Which lines below contain the word "message"? Copy each one.

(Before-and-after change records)

-------------------------

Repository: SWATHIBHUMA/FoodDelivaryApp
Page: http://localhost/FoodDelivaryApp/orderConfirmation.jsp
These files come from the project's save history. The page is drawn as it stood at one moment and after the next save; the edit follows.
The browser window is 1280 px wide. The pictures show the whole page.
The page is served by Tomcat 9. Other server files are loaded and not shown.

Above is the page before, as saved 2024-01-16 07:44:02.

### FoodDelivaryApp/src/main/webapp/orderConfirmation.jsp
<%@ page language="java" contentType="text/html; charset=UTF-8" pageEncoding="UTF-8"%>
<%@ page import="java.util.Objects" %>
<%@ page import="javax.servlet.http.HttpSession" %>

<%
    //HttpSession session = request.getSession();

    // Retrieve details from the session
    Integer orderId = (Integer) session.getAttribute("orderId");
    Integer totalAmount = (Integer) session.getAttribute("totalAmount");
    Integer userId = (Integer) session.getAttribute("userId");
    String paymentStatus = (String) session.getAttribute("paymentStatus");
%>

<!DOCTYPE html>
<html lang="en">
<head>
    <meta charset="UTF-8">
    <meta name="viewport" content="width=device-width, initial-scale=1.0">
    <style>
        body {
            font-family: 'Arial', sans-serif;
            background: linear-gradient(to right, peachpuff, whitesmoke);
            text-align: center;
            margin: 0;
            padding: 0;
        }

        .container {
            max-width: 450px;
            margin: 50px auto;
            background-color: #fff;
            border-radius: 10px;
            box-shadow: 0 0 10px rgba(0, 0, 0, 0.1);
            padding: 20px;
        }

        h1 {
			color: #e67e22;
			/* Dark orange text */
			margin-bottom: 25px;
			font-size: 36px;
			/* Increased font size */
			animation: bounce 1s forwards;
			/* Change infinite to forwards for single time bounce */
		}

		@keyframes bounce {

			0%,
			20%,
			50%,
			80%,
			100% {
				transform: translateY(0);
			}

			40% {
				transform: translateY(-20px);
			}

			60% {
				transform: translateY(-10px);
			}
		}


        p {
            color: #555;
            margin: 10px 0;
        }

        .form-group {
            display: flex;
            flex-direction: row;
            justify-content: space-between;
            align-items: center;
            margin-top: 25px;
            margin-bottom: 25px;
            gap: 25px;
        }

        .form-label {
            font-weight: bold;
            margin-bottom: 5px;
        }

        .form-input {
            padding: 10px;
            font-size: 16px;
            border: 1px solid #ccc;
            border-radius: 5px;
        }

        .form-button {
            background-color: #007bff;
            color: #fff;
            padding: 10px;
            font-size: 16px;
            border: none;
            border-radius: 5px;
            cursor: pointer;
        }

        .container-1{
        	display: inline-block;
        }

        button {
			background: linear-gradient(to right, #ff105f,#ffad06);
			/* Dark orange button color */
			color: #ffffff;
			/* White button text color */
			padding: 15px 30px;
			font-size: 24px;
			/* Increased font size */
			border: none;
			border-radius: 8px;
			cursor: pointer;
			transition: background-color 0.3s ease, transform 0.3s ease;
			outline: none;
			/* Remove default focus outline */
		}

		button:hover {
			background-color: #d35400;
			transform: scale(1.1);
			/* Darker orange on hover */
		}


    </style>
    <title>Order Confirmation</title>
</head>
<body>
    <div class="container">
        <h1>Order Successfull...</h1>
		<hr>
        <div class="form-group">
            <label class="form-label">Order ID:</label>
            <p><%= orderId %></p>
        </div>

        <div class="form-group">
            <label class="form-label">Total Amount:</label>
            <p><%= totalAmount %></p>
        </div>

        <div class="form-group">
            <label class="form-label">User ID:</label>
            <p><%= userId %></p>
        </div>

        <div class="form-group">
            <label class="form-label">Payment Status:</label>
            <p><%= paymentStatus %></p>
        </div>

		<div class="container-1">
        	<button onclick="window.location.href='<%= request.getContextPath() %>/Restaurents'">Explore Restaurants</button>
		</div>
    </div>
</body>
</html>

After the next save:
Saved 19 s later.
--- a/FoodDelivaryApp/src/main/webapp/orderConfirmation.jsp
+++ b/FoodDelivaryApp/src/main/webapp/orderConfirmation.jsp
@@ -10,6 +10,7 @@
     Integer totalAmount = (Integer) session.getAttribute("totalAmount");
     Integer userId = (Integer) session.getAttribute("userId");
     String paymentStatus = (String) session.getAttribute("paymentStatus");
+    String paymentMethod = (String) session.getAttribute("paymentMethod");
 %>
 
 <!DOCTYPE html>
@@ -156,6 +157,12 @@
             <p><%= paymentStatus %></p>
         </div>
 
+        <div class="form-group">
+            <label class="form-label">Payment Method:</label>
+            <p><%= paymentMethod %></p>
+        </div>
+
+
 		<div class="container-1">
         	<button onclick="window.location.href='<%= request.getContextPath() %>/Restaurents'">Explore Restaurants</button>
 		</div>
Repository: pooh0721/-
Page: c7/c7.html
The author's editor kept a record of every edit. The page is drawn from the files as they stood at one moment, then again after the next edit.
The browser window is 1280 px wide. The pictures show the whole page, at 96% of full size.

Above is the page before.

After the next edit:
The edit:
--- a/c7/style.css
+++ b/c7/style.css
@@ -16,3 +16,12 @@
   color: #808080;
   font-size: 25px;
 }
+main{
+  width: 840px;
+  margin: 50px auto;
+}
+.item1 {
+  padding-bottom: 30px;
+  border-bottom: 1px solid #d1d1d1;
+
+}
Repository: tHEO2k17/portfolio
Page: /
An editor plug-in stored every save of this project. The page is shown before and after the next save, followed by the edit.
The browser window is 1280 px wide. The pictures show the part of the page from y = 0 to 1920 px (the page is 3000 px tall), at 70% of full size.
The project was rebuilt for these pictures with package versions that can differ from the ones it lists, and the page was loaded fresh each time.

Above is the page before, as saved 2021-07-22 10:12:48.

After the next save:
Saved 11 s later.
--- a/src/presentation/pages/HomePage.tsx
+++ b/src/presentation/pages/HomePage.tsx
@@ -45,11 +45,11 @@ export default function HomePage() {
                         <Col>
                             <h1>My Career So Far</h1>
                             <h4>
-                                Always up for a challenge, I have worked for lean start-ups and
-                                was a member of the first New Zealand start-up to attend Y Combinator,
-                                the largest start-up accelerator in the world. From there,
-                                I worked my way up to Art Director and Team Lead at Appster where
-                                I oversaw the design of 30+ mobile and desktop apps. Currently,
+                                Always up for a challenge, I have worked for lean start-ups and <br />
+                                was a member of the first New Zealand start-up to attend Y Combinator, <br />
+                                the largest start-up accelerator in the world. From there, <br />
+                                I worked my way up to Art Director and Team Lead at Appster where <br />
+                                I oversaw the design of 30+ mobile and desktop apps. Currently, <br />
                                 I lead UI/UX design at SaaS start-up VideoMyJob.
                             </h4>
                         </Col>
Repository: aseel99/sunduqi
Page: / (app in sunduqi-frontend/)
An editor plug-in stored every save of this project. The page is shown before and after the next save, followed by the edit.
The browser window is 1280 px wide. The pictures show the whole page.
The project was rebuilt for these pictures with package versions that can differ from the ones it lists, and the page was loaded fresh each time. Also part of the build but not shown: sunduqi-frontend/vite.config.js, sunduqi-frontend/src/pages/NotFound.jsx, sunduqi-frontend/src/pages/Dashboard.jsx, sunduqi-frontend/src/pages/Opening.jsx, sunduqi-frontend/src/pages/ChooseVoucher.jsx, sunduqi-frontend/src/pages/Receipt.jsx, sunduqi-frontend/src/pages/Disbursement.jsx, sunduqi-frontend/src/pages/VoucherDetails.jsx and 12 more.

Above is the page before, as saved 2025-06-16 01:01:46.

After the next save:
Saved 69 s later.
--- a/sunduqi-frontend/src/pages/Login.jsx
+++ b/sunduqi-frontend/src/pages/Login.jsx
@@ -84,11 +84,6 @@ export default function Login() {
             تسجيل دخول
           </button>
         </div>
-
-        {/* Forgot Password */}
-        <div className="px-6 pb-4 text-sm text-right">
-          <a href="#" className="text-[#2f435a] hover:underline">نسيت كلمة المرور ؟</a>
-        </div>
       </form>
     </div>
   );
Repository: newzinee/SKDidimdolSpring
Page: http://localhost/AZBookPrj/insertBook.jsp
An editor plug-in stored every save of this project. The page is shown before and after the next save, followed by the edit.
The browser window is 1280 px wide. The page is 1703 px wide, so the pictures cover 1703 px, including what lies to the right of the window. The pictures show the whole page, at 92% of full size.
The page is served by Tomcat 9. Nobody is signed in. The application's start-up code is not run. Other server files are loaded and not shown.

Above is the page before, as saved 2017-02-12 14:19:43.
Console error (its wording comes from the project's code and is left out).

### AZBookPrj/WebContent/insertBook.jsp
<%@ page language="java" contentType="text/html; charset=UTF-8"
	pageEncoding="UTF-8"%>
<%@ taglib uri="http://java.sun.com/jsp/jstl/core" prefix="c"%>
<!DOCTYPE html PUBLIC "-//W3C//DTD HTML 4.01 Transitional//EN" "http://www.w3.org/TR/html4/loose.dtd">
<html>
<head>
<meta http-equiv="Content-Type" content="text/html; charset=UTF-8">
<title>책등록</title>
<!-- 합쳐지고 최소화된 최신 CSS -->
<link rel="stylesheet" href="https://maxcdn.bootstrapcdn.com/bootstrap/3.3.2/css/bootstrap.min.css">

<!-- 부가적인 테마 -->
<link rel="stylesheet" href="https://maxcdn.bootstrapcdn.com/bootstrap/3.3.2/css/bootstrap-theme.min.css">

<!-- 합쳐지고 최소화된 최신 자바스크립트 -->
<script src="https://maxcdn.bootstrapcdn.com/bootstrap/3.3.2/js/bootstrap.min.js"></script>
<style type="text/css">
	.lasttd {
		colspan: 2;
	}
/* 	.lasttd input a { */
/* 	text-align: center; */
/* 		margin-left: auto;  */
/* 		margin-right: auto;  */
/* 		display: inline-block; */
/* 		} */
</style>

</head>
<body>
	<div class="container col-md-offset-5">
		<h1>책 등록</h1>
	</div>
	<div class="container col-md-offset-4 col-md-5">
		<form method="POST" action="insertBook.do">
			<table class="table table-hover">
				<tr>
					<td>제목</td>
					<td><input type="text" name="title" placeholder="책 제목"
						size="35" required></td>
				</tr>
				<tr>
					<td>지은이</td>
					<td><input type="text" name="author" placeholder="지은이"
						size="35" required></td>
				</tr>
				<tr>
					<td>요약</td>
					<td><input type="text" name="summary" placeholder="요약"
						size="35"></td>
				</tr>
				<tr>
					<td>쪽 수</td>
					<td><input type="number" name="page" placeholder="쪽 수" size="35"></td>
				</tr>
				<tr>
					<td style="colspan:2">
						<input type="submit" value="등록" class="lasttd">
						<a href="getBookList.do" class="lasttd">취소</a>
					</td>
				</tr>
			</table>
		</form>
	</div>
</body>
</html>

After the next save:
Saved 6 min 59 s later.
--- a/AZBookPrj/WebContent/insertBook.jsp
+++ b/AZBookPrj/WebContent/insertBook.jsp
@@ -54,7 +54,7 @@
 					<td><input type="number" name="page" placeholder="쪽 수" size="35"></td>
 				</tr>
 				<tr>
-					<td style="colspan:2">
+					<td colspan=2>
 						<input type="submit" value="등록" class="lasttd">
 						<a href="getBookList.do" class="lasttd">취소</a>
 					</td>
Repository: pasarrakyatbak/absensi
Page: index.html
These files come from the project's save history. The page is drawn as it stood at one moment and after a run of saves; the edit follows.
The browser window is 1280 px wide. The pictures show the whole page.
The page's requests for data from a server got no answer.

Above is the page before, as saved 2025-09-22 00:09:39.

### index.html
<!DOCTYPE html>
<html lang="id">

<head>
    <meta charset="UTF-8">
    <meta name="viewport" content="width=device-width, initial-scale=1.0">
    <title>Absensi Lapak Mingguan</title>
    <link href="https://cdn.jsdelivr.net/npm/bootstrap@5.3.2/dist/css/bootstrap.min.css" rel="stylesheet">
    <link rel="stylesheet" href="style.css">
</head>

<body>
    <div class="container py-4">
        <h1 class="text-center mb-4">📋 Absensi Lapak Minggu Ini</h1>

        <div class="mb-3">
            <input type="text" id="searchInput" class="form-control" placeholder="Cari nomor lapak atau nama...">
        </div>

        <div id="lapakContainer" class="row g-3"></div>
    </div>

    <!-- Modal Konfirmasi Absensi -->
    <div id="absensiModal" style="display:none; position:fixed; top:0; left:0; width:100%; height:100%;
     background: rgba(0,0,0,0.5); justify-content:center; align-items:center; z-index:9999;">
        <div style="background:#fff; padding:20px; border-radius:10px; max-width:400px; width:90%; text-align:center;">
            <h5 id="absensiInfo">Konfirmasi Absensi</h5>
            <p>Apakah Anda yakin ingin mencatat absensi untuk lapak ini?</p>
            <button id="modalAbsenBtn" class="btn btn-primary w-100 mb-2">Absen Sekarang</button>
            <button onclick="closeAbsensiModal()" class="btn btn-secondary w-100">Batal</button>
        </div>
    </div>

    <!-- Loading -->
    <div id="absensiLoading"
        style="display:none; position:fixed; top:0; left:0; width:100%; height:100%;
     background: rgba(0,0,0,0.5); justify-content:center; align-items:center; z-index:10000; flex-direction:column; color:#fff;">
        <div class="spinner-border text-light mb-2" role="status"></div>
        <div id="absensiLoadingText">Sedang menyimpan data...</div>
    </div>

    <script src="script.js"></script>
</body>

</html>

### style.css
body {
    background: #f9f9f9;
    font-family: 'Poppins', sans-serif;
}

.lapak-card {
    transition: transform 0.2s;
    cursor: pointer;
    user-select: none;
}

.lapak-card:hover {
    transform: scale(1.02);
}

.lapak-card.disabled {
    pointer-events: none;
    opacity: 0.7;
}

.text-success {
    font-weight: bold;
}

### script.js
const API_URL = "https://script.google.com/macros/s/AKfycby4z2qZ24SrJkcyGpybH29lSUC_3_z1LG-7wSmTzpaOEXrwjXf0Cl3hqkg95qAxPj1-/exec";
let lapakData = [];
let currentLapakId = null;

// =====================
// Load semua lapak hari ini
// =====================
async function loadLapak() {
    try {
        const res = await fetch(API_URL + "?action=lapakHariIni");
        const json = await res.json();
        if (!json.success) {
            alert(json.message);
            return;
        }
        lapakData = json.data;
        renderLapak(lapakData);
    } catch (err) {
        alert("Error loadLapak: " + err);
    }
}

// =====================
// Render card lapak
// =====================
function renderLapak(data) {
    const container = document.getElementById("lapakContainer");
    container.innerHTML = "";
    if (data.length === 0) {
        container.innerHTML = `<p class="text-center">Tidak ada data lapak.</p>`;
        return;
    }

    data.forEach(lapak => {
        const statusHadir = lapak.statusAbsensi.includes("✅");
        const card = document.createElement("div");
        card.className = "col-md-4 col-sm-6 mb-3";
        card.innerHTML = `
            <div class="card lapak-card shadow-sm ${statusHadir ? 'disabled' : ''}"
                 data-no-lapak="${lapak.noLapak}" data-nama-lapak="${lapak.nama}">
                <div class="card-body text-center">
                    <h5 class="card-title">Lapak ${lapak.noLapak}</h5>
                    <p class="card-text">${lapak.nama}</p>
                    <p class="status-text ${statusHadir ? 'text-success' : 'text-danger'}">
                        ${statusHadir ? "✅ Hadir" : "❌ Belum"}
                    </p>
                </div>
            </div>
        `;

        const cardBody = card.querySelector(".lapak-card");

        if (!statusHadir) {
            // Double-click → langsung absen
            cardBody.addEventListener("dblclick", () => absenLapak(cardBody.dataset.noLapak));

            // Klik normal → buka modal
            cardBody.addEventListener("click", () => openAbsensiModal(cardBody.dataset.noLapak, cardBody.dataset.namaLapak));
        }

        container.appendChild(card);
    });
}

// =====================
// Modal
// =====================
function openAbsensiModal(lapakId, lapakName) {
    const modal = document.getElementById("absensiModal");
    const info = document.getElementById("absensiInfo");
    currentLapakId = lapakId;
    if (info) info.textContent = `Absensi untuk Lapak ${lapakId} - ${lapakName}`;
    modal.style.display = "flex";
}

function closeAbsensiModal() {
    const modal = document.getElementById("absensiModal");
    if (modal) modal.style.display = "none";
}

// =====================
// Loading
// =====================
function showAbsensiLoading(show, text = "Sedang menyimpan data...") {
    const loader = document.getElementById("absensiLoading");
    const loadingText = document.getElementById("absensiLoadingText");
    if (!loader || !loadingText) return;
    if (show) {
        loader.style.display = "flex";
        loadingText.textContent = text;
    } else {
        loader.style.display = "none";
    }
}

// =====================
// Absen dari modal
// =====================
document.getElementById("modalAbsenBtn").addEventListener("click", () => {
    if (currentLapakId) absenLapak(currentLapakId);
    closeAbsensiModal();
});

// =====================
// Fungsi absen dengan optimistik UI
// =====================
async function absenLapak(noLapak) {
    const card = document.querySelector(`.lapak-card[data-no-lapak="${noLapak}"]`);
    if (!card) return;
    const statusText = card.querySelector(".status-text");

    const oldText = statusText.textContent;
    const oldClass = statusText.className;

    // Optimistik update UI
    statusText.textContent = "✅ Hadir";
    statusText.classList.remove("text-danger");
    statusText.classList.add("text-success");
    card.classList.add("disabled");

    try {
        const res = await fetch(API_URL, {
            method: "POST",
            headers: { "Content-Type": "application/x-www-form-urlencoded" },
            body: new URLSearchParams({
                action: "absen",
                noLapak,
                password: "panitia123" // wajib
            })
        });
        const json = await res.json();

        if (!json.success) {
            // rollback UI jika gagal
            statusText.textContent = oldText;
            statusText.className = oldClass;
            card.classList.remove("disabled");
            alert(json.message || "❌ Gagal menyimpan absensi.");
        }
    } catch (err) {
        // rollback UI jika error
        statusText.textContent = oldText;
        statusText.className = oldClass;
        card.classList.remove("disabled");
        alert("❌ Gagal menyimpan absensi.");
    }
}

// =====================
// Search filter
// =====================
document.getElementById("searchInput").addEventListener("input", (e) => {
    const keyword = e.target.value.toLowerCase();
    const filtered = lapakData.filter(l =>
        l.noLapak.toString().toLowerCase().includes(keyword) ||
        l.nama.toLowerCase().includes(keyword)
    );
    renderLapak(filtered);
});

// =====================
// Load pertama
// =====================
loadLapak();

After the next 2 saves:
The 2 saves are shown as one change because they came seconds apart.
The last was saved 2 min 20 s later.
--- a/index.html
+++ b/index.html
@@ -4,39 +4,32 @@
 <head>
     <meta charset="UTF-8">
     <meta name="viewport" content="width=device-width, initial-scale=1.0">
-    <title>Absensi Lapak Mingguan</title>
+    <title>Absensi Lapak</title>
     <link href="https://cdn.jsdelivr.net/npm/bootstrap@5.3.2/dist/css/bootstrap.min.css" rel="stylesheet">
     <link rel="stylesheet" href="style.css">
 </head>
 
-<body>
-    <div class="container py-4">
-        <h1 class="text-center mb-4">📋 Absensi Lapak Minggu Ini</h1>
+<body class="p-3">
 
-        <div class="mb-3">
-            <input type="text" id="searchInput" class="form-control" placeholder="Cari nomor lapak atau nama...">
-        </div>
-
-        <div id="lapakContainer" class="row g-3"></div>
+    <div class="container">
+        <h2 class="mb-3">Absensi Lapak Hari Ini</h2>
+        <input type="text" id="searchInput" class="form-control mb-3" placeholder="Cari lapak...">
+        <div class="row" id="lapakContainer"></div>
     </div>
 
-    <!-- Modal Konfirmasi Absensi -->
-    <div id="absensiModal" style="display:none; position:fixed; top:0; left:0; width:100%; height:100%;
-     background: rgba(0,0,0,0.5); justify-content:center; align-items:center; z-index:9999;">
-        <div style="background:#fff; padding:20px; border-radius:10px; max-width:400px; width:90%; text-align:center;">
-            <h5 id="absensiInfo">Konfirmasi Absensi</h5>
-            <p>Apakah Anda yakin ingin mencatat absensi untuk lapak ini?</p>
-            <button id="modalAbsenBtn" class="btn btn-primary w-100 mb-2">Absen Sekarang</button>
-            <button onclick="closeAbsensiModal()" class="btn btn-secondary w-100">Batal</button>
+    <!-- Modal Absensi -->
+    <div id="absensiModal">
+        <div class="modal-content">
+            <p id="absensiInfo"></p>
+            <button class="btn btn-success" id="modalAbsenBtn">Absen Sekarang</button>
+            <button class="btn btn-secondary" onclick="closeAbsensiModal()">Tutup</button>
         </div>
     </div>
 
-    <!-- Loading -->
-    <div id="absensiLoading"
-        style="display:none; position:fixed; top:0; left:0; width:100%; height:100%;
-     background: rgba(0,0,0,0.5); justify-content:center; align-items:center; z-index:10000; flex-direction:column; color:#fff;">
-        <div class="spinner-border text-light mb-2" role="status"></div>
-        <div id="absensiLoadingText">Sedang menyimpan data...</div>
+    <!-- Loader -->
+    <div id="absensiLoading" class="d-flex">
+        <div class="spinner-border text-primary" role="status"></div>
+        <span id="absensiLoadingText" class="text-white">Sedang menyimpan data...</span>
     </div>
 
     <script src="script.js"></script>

-------------------------

ANSWER FOR THIS EXERCISE -
            alert(json.message);
            alert(json.message || "❌ Gagal menyimpan absensi.");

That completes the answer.